I have suffered with anxiety for four years. In 2017 I had a breakdown and since then I have been on a road of recovery setting up Thrive Law in 2018 and growing my team. But this Spring I felt like I was back in a dark place. A place of sheer anxiety, sleepless nights and fear of the unknown.
The financial impact of lockdown 1.0 meant I wasn’t receiving any income for months. I didn’t know when I was next going to be paid or if we would survive. We didn’t know how long this would go on for. This, compounded with looking after everyone else and being socially isolated, being the ‘go to’ person for furlough and employment advice was tough. I had to put on a brave face to help others but inside I was petrified of what was going to happen to me and every-thing I had built.

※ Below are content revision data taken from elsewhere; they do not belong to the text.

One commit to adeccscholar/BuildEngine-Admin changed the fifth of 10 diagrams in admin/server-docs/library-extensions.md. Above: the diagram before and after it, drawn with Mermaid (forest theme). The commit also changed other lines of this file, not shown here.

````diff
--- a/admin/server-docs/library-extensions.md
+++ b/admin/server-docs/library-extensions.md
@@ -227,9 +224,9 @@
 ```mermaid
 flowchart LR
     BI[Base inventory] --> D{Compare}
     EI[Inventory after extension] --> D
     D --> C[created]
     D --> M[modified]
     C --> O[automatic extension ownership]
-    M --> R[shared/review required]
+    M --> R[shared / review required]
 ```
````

I felt bad for feeling this way too as other businesses were forced to closed, we could still work from home. We were all in the same storm but a different boat. What I knew was that to lead my team through this I had to look after myself first.
ADHD and anxiety.

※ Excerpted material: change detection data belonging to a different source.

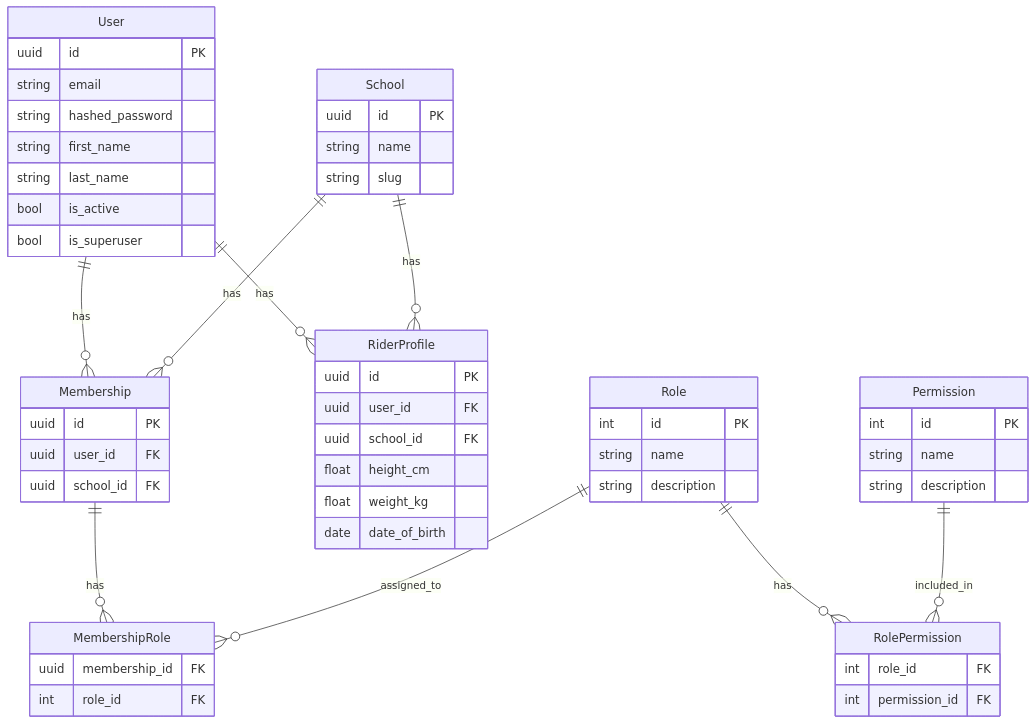
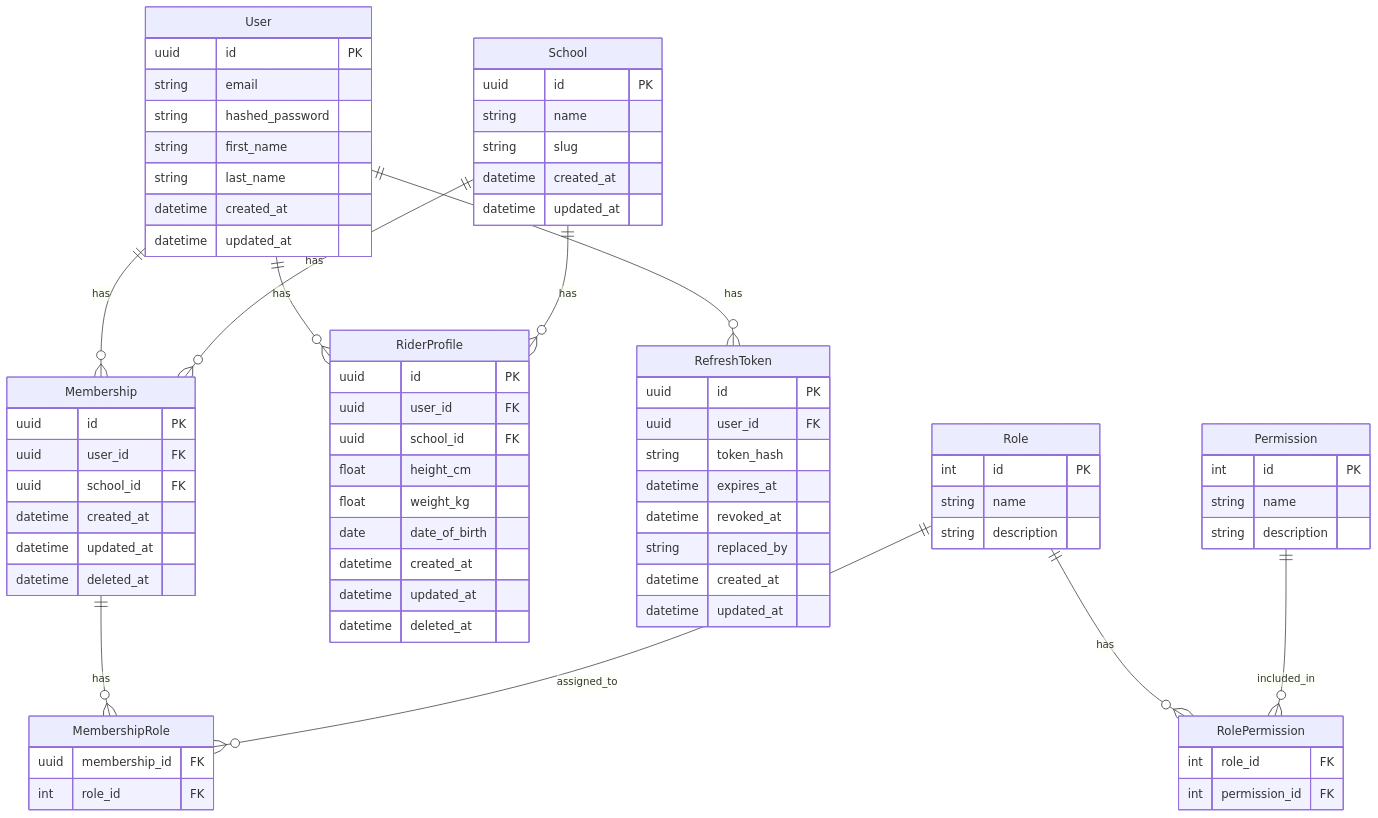
Before and after one commit to collisdigital/riding-school: the diagram in README.md, drawn with Mermaid. The commit also changed other lines of this file and 31 other files, not shown here.

First line of the commit message:
Implement Stateless RBAC and Refresh Token Rotation (#30)

```diff
--- a/README.md
+++ b/README.md
@@ -18,6 +18,7 @@
     School ||--o{ Membership : "has"
     User ||--o{ RiderProfile : "has"
     School ||--o{ RiderProfile : "has"
+    User ||--o{ RefreshToken : "has"
 
     Membership ||--o{ MembershipRole : "has"
     Role ||--o{ MembershipRole : "assigned_to"
@@ -31,20 +32,25 @@
         string hashed_password
         string first_name
         string last_name
-        bool is_active
-        bool is_superuser
+        datetime created_at
+        datetime updated_at
     }
 
     School {
         uuid id PK
         string name
         string slug
+        datetime created_at
+        datetime updated_at
     }
 
     Membership {
         uuid id PK
         uuid user_id FK
         uuid school_id FK
+        datetime created_at
+        datetime updated_at
+        datetime deleted_at
     }
 
     RiderProfile {
@@ -54,6 +60,20 @@
         float height_cm
         float weight_kg
         date date_of_birth
+        datetime created_at
+        datetime updated_at
+        datetime deleted_at
+    }
+
+    RefreshToken {
+        uuid id PK
+        uuid user_id FK
+        string token_hash
+        datetime expires_at
+        datetime revoked_at
+        string replaced_by
+        datetime created_at
+        datetime updated_at
     }
 
     Role {
```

After months of turmoil with my mental health and being unable to even pay my mortgage or household bills, I was able to manage my mental health and bring myself back to a safe place.
“ I put in place coping mechanisms and a clearly defined morning routine to set my day up strong: integrating exercise, gratitude and meditation daily.”
But even with this in place something still didn’t feel right.
As lockdown started to ease I booked an appointment with a psychiatrist as I wanted to under-stand what was happening. I felt there was something more than anxiety happening in my brain but I couldn’t put my finger on it.
I went through an assessment with a psychiatrist. He interviewed my family and friends and then me for two hours and was confident in a combined diagnosis for ADHD.
ADHD (“Attention deficit hyperactivity disorder”) is a complex neurological condition. This had never been identified as a child and is very often missed in girls. When I say combined diagnosis that means I have both the inattentive and hyperactivity symptoms, combined.
If I’m honest, I had suspected it could be this as other ADHD’ers had indicated prior, that they believed I may have it but, without a formal diagnosis there isn’t much you can do.
There is really a misconception about what ADHD is. We automatically think naughty children and attention seeking right?
So what is ADHD like for me? I literally think about thousands of things at once, I have so much energy and hyperactivity I have to move and exercise every day to expend it to be able to sleep. I struggle to sit still and I become very impatient as my brain thinks and moves so quickly it can often result in me interrupting and even finishing people’s sentences. This can come across as rude or arrogant but in fact I just have weak impulsive control and exaggerated emotions at times – my brain just works differently to a ‘normal’ brain.
The diagnosis was actually a relief. It meant I could research and educate myself on how to make things easier for me and put in place further coping mechanisms. It turned out that the new routines I was putting in place to coping with my anxiety were fuelled by ADHD and were in fact a coping mechanism for this condition without me knowing!
But what does all of this have to do with leadership?
What does leadership look like?
Throughout this process I was honest and candid with my team about my struggles and my diagnosis and the fact that I was embarking on new medication, which may have an effect on me until we were able to establish the correct dosage.
Through my own vulnerability and sharing my story publicly and internally, my team felt empowered to reach out to me with their own issues which meant we could work through these together.
Leaders must lead with empathy. Gone are the days where being barked orders and being scared of your boss are effective (if they ever were!).
Despite everything that happened during lockdown I sent small gifts and cards of gratitude to my team in the post. Without them I would not have a business at all and despite my own struggles they were thriving in their new remote work place. I did a few things like this over the course of this year and it’s honestly those small acts of kindness and personalised touches that really make a difference.
One of the most difficult skills to harness, as a leader, is actively listening. This is essential in order for you to be able to truly lead your time. If you don’t hear them your leadership will be in effective. Through active listening you can find support for individuals that will have a deeper impact.
For example, when speaking about mental health in the workplace with your team, do not assume you know what they are going to say, even when you may have lived experience of a condition as it can manifest differently in every single person.
Consider cultural and religious issues which may be influencing a condition and explore solutions together which address the root cause of the issues rather than paying lip service.
This is why effective communication (coupled with active listening) is paramount. We all communicate differently, we all react differently, we all absorb information differently.
Communication and treating everyone in the same way is ineffective leadership. Tailor your communication to the situation; to the person. We need to put the human touch back into leadership. People will remember how you made them feel this year.
So, whilst leadership requires strength and the ability to burden difficult decisions, it also requires empathy, humility and vulnerability. Leaders who embrace this approach as we come out of lockdown will lead their team through adversity and beyond.
This is how you lead…